● MATERIAL FOR THE TASK:
- - -

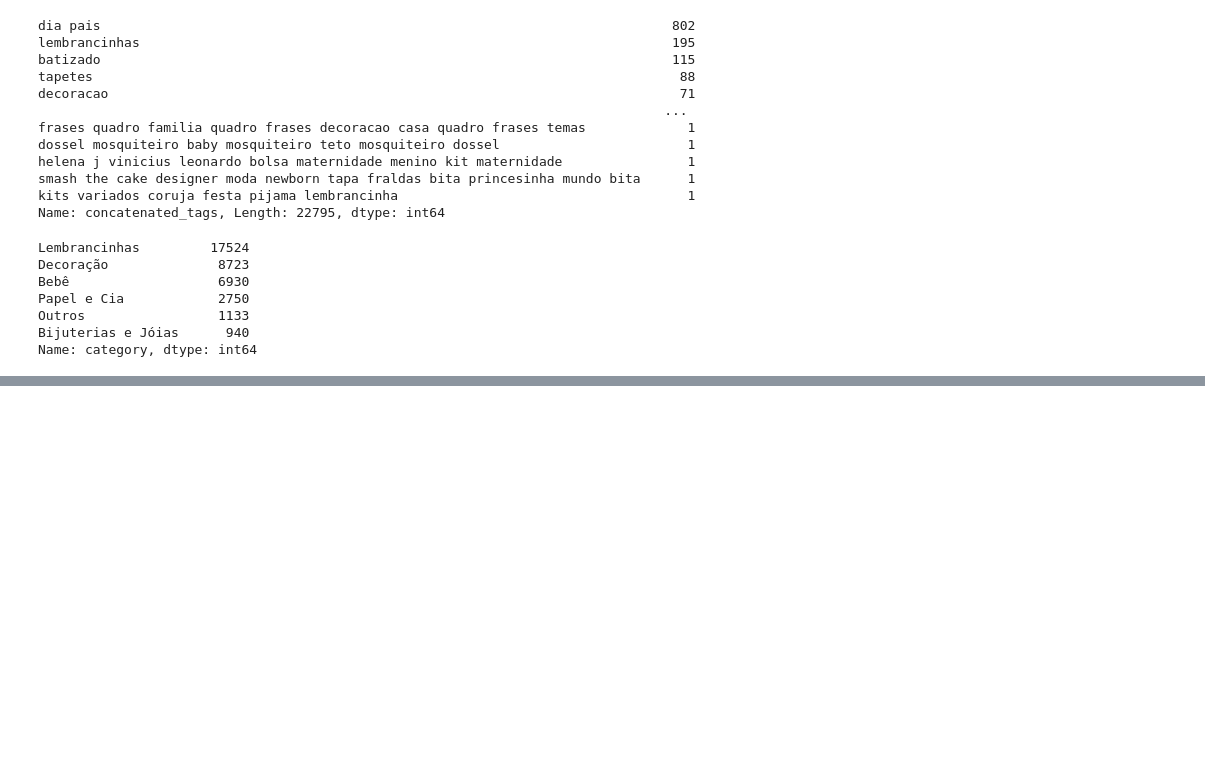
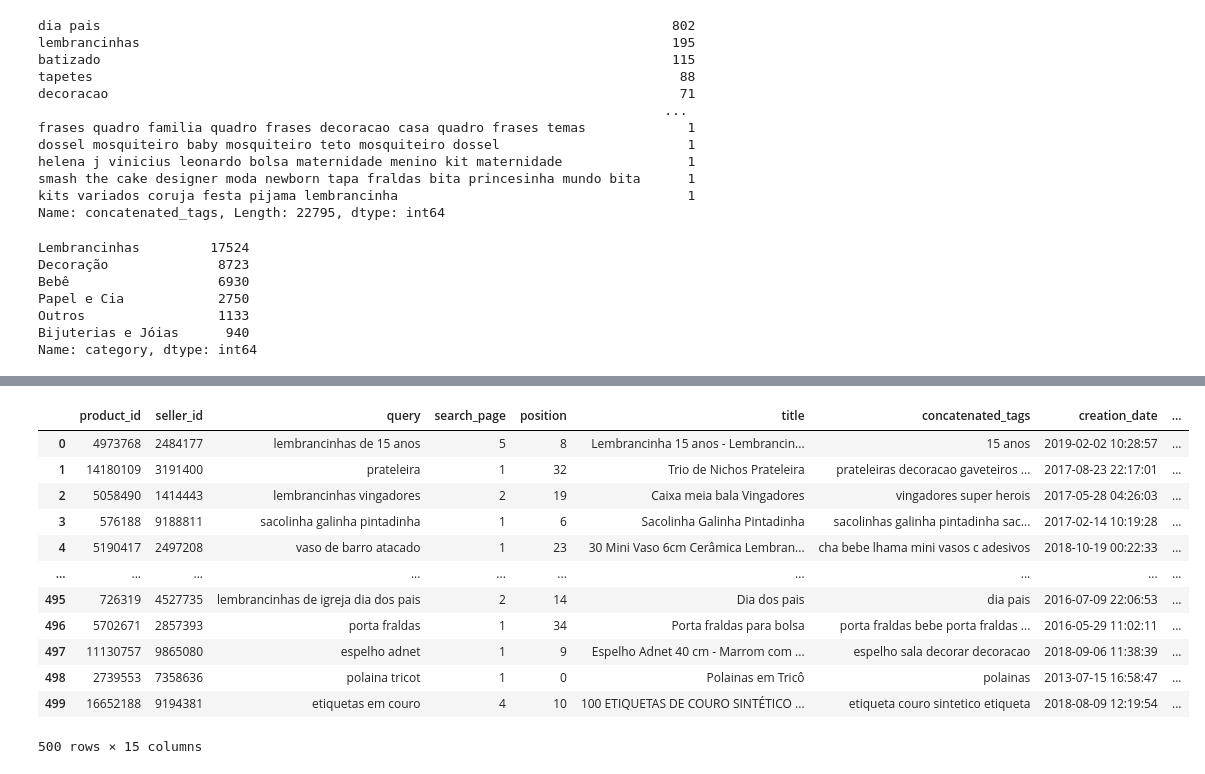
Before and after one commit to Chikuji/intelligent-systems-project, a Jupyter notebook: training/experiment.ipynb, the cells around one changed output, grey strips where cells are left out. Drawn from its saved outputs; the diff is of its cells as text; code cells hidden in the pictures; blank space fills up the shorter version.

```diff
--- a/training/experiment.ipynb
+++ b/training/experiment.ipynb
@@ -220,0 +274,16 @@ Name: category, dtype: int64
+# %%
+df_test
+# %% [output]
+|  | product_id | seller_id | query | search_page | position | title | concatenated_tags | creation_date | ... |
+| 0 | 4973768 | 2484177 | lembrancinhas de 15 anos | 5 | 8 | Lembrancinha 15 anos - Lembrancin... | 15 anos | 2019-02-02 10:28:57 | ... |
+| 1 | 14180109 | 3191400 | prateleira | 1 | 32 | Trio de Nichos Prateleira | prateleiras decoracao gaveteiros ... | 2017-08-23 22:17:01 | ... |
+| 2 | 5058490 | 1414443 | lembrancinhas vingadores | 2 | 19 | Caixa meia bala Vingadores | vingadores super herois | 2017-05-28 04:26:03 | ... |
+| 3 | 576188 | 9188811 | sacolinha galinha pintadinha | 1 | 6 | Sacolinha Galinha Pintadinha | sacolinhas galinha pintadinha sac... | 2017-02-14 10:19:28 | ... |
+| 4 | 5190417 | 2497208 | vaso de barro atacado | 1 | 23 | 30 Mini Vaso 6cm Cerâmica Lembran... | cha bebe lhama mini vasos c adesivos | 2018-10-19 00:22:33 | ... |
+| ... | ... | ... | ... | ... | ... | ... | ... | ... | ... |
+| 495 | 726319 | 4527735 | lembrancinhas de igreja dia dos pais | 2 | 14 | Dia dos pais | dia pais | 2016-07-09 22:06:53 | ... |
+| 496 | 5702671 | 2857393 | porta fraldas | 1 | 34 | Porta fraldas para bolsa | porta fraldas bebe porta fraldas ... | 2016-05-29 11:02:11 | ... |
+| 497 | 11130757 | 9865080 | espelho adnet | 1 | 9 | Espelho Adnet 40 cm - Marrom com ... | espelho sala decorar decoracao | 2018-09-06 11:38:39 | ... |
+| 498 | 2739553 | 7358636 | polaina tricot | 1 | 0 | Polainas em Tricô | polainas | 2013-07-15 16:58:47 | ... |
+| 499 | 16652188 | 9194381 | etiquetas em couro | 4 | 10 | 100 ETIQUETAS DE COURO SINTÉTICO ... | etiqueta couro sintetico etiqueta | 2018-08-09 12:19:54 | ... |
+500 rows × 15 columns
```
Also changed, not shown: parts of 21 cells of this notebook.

- - -

● WORK TASK:
Output the entries above exactly as given, but strip out the pictures.

● RESPONSE AREA:
Before and after one commit to Chikuji/intelligent-systems-project, a Jupyter notebook: training/experiment.ipynb, the cells around one changed output, grey strips where cells are left out. Drawn from its saved outputs; the diff is of its cells as text; code cells hidden in the pictures; blank space fills up the shorter version.

```diff
--- a/training/experiment.ipynb
+++ b/training/experiment.ipynb
@@ -220,0 +274,16 @@ Name: category, dtype: int64
+# %%
+df_test
+# %% [output]
+|  | product_id | seller_id | query | search_page | position | title | concatenated_tags | creation_date | ... |
+| 0 | 4973768 | 2484177 | lembrancinhas de 15 anos | 5 | 8 | Lembrancinha 15 anos - Lembrancin... | 15 anos | 2019-02-02 10:28:57 | ... |
+| 1 | 14180109 | 3191400 | prateleira | 1 | 32 | Trio de Nichos Prateleira | prateleiras decoracao gaveteiros ... | 2017-08-23 22:17:01 | ... |
+| 2 | 5058490 | 1414443 | lembrancinhas vingadores | 2 | 19 | Caixa meia bala Vingadores | vingadores super herois | 2017-05-28 04:26:03 | ... |
+| 3 | 576188 | 9188811 | sacolinha galinha pintadinha | 1 | 6 | Sacolinha Galinha Pintadinha | sacolinhas galinha pintadinha sac... | 2017-02-14 10:19:28 | ... |
+| 4 | 5190417 | 2497208 | vaso de barro atacado | 1 | 23 | 30 Mini Vaso 6cm Cerâmica Lembran... | cha bebe lhama mini vasos c adesivos | 2018-10-19 00:22:33 | ... |
+| ... | ... | ... | ... | ... | ... | ... | ... | ... | ... |
+| 495 | 726319 | 4527735 | lembrancinhas de igreja dia dos pais | 2 | 14 | Dia dos pais | dia pais | 2016-07-09 22:06:53 | ... |
+| 496 | 5702671 | 2857393 | porta fraldas | 1 | 34 | Porta fraldas para bolsa | porta fraldas bebe porta fraldas ... | 2016-05-29 11:02:11 | ... |
+| 497 | 11130757 | 9865080 | espelho adnet | 1 | 9 | Espelho Adnet 40 cm - Marrom com ... | espelho sala decorar decoracao | 2018-09-06 11:38:39 | ... |
+| 498 | 2739553 | 7358636 | polaina tricot | 1 | 0 | Polainas em Tricô | polainas | 2013-07-15 16:58:47 | ... |
+| 499 | 16652188 | 9194381 | etiquetas em couro | 4 | 10 | 100 ETIQUETAS DE COURO SINTÉTICO ... | etiqueta couro sintetico etiqueta | 2018-08-09 12:19:54 | ... |
+500 rows × 15 columns
```
Also changed, not shown: parts of 21 cells of this notebook.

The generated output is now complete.